Yoga is a personal revolution that begins with oneself. But it cannot stop there. Only by breaking the cycle of systemic violence itself can we seek to be free of it as a society. As long as we live in a society that tacitly condones or outright embraces violence, we are all in chains. When enough of us wake up and do the work to shift the paradigm, both within ourselves and in our world, then change happens. We have to break the cycle, both within ourselves and within our world. It matters that you get on your mat and practice, more than you think. And it matters even more that you take the lessons of your yoga practice off the mat into your life. Just as you are advised to sit with your pain in your practice, you are advised to sit with the pain of others in your life. Your heart must be big enough to embrace all the suffering and loss of the African American community right now. It matters now, you matter now. Ask yourself what you are doing today to root out the seeds of violence within yourself and your community. Are you doing enough?

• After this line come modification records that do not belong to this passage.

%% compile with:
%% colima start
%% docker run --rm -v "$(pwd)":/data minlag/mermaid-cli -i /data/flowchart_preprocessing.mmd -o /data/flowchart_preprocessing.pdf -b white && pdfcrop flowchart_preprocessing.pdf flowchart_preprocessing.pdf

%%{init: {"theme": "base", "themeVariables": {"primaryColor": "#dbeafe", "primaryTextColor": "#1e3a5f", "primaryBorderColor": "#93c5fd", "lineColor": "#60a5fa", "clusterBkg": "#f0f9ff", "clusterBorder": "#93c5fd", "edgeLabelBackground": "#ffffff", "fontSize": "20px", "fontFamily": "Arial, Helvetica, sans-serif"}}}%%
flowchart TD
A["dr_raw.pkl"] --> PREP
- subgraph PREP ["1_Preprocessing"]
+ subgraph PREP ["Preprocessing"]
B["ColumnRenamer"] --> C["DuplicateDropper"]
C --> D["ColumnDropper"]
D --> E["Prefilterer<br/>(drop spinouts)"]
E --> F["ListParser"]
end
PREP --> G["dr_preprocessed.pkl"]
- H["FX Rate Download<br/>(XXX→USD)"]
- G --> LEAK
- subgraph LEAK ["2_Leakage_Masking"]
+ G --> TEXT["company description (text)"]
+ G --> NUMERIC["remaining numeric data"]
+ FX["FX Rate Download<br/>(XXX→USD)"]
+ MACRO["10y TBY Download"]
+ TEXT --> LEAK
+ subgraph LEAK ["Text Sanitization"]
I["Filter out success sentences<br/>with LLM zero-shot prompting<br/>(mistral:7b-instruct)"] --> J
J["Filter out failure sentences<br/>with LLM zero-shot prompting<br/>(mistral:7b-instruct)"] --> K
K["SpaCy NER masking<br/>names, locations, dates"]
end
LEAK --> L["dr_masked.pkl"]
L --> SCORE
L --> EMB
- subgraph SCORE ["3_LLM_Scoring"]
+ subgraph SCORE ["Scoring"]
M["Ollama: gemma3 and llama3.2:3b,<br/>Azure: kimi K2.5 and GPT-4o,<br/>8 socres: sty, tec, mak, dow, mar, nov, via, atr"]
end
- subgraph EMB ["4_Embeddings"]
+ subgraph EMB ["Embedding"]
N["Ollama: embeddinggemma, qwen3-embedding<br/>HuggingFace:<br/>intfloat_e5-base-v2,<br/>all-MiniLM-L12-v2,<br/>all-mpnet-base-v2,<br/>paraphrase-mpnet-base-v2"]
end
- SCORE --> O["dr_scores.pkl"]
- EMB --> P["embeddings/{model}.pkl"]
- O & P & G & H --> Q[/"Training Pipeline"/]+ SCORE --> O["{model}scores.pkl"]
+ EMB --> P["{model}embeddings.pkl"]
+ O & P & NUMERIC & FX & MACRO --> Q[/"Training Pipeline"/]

I believe it is possible to work towards a positive resolution without bypassing the much needed work of recognizing the pain of the present. To have hope, even amidst what can feel like a hopeless place is what drives us to act and evolve. There are scenes of love that have emerged during the protests last weekend that inspire me. An African American woman crossed over the lines to hug a police officer. The embrace lasted for over one minute and diffused what was a tense situation. In Miami, police officers apologized to protesters, took a knee and prayed with them in a peaceful protest. These acts of courage, bravery, leadership and love will win the tide. Love may look different depending on what vantage point you hold in society. Members of the dominant group may show love by lifting up, listening to and protecting marginalized groups. Members of marginalized groups may show love by speaking up and demanding that their voices be heard. To be clear, it is up to each of us to nurture the seeds of change in our own hearts and in the world we live in.
Anger is justifiable when heinous acts of injustice are committed. What we do with that anger is a choice each of us must make. I am not here to tell you what to do or to police anyone. I can only advise you to read President Obama’s entire post. He explains in elegant detail how to channel the raw power of what many of us are feeling now into intelligent action that will hopefully lead to a society and world built on equitable grounds. Meanwhile, I refuse to give up hope. I refuse to allow myself to hate, even those whom I see as part of the problem. Hate is part of the cycle of violence, a cycle that I seek to break. I will allow myself to be angry but I will not allow myself act in hate. I will speak up, but not for vengeance. I will speak up for justice. I act in love for all beings, and I take consequence of this statement, not as fluffy spiritual bypassing, but as the foundation of an entirely new paradigm of living.